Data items

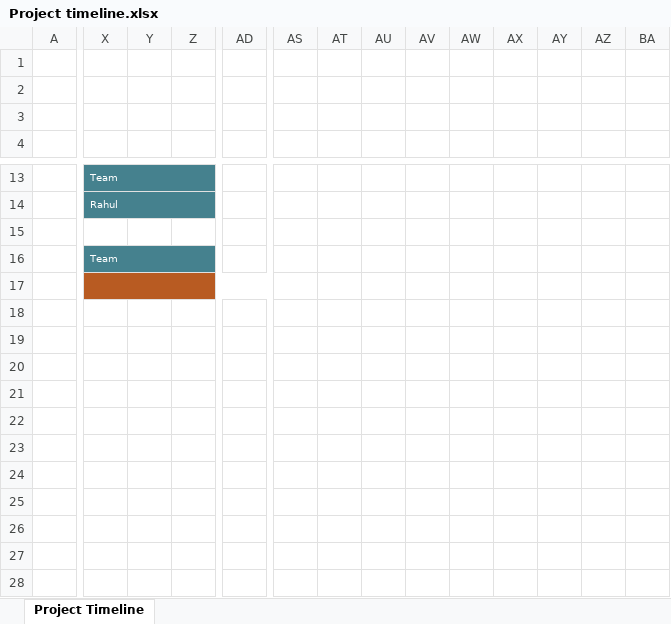
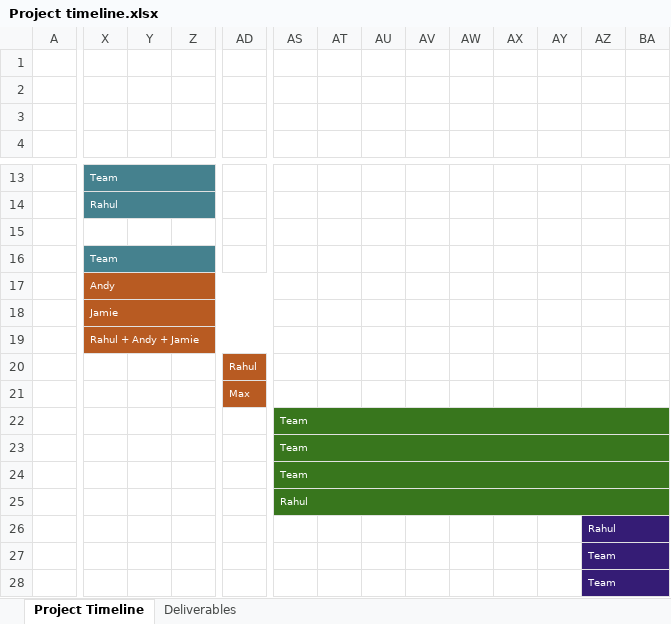
Before and after one commit to rahulughade/mraj, an Excel workbook: Project timeline.xlsx, sheet Project Timeline, drawn as a sheet; only a part is shown, gaps mark what is left out; values as stored, in another font and other column widths than the file's, no borders; charts and pictures not drawn; removed rows and columns are numbered as before the commit, all else as after; rows hold the shown columns only; the diff names each change by its address in the sheet, - before the commit and + after, or states it on an @@ line.

Commit message:
Adding presentation. Updated project timeline

```diff
--- a/Project timeline.xlsx (sheet Project Timeline)
+++ b/Project timeline.xlsx (sheet Project Timeline)
+sheet tab: Deliverables
-X17: (empty)
+X17: Andy
-X17:AD17 merged
+X17:AF17 merged
-X18: (empty)
+X18: Jamie
-X18:X19 fill: none
+X18:X19 fill: #B85B22
+X18:AL18 merged
-X19: (empty)
+X19: Rahul + Andy + Jamie
+X19:AL19 merged
-AD20: (empty)
+AD20: Rahul
-AD20:AD21 fill: none
+AD20:AD21 fill: #B85B22
+AD20:AR20 merged
-AD21: (empty)
+AD21: Max
+AD21:AR21 merged
-AS22:AS24: (empty)
+AS22:AS24: Team
-AS22:AS25 fill: none
+AS22:AS25 fill: #38761D
+AS22:BA22 merged
+AS23:BA23 merged
+AS24:BA24 merged
-AS25: (empty)
+AS25: Rahul
+AS25:BA25 merged
-AZ26: (empty)
+AZ26: Rahul
-AZ26 fill: none
+AZ26 fill: #351C75
+AZ26:BA26 merged
-row 27: (empty)
-row 28: (empty)
+row 27:  |  |  |  |  |  |  |  |  |  |  |  | Team
+row 28:  |  |  |  |  |  |  |  |  |  |  |  | Team
```
Also changed, not shown: charts or pictures, 1 other file.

Exercise goal -
Output every entry above exactly, minus the pictures.

Answer box -
Before and after one commit to rahulughade/mraj, an Excel workbook: Project timeline.xlsx, sheet Project Timeline, drawn as a sheet; only a part is shown, gaps mark what is left out; values as stored, in another font and other column widths than the file's, no borders; charts and pictures not drawn; removed rows and columns are numbered as before the commit, all else as after; rows hold the shown columns only; the diff names each change by its address in the sheet, - before the commit and + after, or states it on an @@ line.

Commit message:
Adding presentation. Updated project timeline

```diff
--- a/Project timeline.xlsx (sheet Project Timeline)
+++ b/Project timeline.xlsx (sheet Project Timeline)
+sheet tab: Deliverables
-X17: (empty)
+X17: Andy
-X17:AD17 merged
+X17:AF17 merged
-X18: (empty)
+X18: Jamie
-X18:X19 fill: none
+X18:X19 fill: #B85B22
+X18:AL18 merged
-X19: (empty)
+X19: Rahul + Andy + Jamie
+X19:AL19 merged
-AD20: (empty)
+AD20: Rahul
-AD20:AD21 fill: none
+AD20:AD21 fill: #B85B22
+AD20:AR20 merged
-AD21: (empty)
+AD21: Max
+AD21:AR21 merged
-AS22:AS24: (empty)
+AS22:AS24: Team
-AS22:AS25 fill: none
+AS22:AS25 fill: #38761D
+AS22:BA22 merged
+AS23:BA23 merged
+AS24:BA24 merged
-AS25: (empty)
+AS25: Rahul
+AS25:BA25 merged
-AZ26: (empty)
+AZ26: Rahul
-AZ26 fill: none
+AZ26 fill: #351C75
+AZ26:BA26 merged
-row 27: (empty)
-row 28: (empty)
+row 27:  |  |  |  |  |  |  |  |  |  |  |  | Team
+row 28:  |  |  |  |  |  |  |  |  |  |  |  | Team
```
Also changed, not shown: charts or pictures, 1 other file.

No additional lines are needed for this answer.